Travel to certain areas of the world may not be advisable during pregnancy. You should discuss this with your provider prior to scheduling a trip. You should not travel to areas where there is risk of malaria. This includes Africa, Central and South America, and Asia. If travel to these areas is unavoidable, you will need to take an antimalarial drug such as chloroquine or mefloquine. Pregnant women should not take the antimalarial drugs atovaquone and proguanil, doxycycline, or primaquine.

For up-to-date information, recommendations on vaccinations, or other information specific to certain regions, please visit the CDC’s webpage regarding this at:

Travel by Ship

Traveling on a cruise is a perfectly safe way to travel while pregnant.

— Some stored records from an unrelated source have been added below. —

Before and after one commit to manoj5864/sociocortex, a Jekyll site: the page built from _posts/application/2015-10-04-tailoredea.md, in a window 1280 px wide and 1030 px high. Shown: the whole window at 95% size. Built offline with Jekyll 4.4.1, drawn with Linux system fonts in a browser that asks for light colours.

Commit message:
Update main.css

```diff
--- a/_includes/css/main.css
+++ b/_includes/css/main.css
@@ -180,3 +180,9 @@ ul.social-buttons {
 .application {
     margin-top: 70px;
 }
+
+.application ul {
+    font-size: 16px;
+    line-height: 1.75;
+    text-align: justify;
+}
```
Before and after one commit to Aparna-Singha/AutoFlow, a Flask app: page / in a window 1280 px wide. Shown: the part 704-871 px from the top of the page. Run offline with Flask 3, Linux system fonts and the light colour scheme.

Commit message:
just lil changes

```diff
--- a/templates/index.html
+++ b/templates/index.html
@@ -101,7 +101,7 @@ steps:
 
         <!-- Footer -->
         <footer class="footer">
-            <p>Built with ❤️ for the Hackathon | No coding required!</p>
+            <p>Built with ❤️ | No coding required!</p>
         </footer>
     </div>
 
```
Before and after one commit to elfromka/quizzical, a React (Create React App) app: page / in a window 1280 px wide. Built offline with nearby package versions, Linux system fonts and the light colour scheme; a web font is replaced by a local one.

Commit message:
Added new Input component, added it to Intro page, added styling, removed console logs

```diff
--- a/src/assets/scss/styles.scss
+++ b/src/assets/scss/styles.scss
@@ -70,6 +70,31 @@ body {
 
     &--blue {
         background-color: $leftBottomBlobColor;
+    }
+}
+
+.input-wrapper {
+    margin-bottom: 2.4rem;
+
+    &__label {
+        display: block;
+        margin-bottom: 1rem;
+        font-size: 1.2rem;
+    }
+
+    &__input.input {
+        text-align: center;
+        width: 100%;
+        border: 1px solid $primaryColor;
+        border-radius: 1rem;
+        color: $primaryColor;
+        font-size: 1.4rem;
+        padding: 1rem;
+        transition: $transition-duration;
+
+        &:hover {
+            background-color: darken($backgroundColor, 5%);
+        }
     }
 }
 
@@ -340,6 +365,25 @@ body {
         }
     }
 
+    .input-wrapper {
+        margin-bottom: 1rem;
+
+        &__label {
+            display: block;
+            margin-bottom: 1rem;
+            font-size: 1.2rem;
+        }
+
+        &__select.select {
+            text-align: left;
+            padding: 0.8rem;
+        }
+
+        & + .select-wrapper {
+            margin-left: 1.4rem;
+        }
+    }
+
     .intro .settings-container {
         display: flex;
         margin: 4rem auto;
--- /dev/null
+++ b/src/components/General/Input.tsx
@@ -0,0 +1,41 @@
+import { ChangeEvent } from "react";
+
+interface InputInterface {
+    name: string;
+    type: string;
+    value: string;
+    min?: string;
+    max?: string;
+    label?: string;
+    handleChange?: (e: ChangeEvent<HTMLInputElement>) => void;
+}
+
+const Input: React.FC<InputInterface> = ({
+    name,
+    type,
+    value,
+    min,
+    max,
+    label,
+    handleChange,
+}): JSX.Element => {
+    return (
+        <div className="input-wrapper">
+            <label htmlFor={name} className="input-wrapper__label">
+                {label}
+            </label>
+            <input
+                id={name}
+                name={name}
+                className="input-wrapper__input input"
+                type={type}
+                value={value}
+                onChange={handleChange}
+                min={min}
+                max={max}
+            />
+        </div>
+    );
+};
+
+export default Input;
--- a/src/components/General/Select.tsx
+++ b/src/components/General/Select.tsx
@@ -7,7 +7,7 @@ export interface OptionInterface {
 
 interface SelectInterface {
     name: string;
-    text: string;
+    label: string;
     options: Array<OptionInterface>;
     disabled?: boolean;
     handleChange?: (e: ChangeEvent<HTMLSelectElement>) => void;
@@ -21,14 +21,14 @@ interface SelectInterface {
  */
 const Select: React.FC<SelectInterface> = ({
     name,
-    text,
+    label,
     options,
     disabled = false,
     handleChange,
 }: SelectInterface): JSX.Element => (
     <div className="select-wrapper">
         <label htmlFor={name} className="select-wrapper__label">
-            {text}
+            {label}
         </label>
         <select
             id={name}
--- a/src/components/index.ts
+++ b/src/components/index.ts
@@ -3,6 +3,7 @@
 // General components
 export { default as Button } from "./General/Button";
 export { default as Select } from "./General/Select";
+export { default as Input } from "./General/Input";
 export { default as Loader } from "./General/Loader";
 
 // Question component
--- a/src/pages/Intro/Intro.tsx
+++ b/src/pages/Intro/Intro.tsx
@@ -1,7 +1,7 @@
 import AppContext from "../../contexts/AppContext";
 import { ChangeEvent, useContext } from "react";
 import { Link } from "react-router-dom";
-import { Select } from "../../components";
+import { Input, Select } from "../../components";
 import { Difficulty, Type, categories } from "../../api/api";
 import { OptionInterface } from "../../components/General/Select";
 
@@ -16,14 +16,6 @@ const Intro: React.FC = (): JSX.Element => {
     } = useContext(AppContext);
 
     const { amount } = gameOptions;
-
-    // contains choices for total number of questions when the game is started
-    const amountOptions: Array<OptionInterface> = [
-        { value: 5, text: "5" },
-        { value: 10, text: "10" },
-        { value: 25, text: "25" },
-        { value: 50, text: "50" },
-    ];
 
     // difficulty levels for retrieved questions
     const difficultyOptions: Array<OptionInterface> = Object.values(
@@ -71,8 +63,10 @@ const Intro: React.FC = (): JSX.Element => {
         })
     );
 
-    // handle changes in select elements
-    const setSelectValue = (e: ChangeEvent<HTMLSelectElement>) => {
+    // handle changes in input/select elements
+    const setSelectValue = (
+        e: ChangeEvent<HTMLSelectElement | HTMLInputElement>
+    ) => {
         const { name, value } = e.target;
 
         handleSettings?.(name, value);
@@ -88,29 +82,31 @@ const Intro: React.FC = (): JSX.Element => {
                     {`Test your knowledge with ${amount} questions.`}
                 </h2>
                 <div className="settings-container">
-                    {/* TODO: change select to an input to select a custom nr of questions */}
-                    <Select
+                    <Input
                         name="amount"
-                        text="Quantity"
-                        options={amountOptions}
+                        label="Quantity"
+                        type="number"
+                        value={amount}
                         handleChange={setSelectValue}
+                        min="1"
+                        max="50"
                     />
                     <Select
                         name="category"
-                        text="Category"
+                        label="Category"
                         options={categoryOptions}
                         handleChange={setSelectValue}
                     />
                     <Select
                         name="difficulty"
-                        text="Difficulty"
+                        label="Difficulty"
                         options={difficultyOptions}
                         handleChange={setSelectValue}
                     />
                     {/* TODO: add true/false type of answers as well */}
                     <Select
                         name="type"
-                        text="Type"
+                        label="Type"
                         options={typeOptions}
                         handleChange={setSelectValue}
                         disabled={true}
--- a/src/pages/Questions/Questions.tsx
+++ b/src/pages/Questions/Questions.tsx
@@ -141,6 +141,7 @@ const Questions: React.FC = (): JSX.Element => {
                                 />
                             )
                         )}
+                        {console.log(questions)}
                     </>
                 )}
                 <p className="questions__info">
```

However, if you are prone to motion sickness or have never taken a cruise before, pregnancy may not be the best time to try it. Some things to check on before you go:

▪ Make sure a physician is on board in case there is an emergency

▪ Talk to your physician about getting a prescription filled for nausea medications prior to your trip. Even if you do not typically experience nausea, it is easier to take it with you than to need it and not have it!

▪ You may make stops in countries where the water is not safe to drink. As a general rule, do not drink tap water unless it has been boiled for 1 minute (3 minutes at altitudes higher than 6,000 feet). A safer alternative is to drink bottled water or carbonated beverages. Do not use ice in your drinks or drink out of glasses that are cleaned with unboiled water.

▪ On excursions off the ship, eat only fruits or vegetables that are cooked. Do not eat raw or undercooked meat or fish (see the list of safe fish while pregnant)

▪ Norovirus is a virus that can cause severe nausea and vomiting. It is highly contagious and can be passed from passenger to passenger by eating food, drinking liquids, or touching surfaces contaminated with the virus. To protect yourself, wash your hands frequently. Do not eat unwashed fruits or vegetables. The CDC inspects cruise ships periodically to prevent outbreaks. You can check their inspection reports at the following website: